=== Material for the task ===
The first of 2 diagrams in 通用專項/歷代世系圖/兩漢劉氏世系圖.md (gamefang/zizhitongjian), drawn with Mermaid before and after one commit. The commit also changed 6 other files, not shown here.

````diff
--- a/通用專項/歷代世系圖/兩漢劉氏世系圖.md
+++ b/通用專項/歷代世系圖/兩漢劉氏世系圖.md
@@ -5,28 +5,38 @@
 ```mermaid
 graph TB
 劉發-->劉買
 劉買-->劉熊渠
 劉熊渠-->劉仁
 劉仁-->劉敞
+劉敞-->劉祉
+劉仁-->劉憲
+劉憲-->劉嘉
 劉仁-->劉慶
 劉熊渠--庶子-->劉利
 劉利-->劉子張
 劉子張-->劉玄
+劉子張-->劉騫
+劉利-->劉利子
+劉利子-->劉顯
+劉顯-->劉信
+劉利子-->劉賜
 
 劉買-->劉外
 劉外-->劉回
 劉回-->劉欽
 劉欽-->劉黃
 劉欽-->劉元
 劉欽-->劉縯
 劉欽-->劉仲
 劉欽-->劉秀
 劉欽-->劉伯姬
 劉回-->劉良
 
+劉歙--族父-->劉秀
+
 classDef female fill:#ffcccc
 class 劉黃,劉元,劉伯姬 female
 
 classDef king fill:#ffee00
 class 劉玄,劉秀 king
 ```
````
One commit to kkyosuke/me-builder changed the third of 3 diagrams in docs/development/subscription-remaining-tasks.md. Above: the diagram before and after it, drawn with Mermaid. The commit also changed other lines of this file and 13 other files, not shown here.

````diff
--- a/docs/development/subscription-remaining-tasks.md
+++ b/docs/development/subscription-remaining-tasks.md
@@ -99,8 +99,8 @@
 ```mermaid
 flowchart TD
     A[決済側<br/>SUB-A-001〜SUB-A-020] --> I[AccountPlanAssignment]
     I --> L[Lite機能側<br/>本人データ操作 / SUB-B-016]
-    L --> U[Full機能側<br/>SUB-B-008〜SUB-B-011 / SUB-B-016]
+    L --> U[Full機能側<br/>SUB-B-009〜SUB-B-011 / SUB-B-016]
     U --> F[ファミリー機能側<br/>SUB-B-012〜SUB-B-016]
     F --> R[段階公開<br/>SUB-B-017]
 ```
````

=== Work request ===
Copy exactly the lines above, from the one containing "class 劉黃,劉元,劉伯姬 female" through the very last line.

=== Task result ===
 class 劉黃,劉元,劉伯姬 female
 
 classDef king fill:#ffee00
 class 劉玄,劉秀 king
 ```
````
One commit to kkyosuke/me-builder changed the third of 3 diagrams in docs/development/subscription-remaining-tasks.md. Above: the diagram before and after it, drawn with Mermaid. The commit also changed other lines of this file and 13 other files, not shown here.

````diff
--- a/docs/development/subscription-remaining-tasks.md
+++ b/docs/development/subscription-remaining-tasks.md
@@ -99,8 +99,8 @@
 ```mermaid
 flowchart TD
     A[決済側<br/>SUB-A-001〜SUB-A-020] --> I[AccountPlanAssignment]
     I --> L[Lite機能側<br/>本人データ操作 / SUB-B-016]
-    L --> U[Full機能側<br/>SUB-B-008〜SUB-B-011 / SUB-B-016]
+    L --> U[Full機能側<br/>SUB-B-009〜SUB-B-011 / SUB-B-016]
     U --> F[ファミリー機能側<br/>SUB-B-012〜SUB-B-016]
     F --> R[段階公開<br/>SUB-B-017]
 ```
````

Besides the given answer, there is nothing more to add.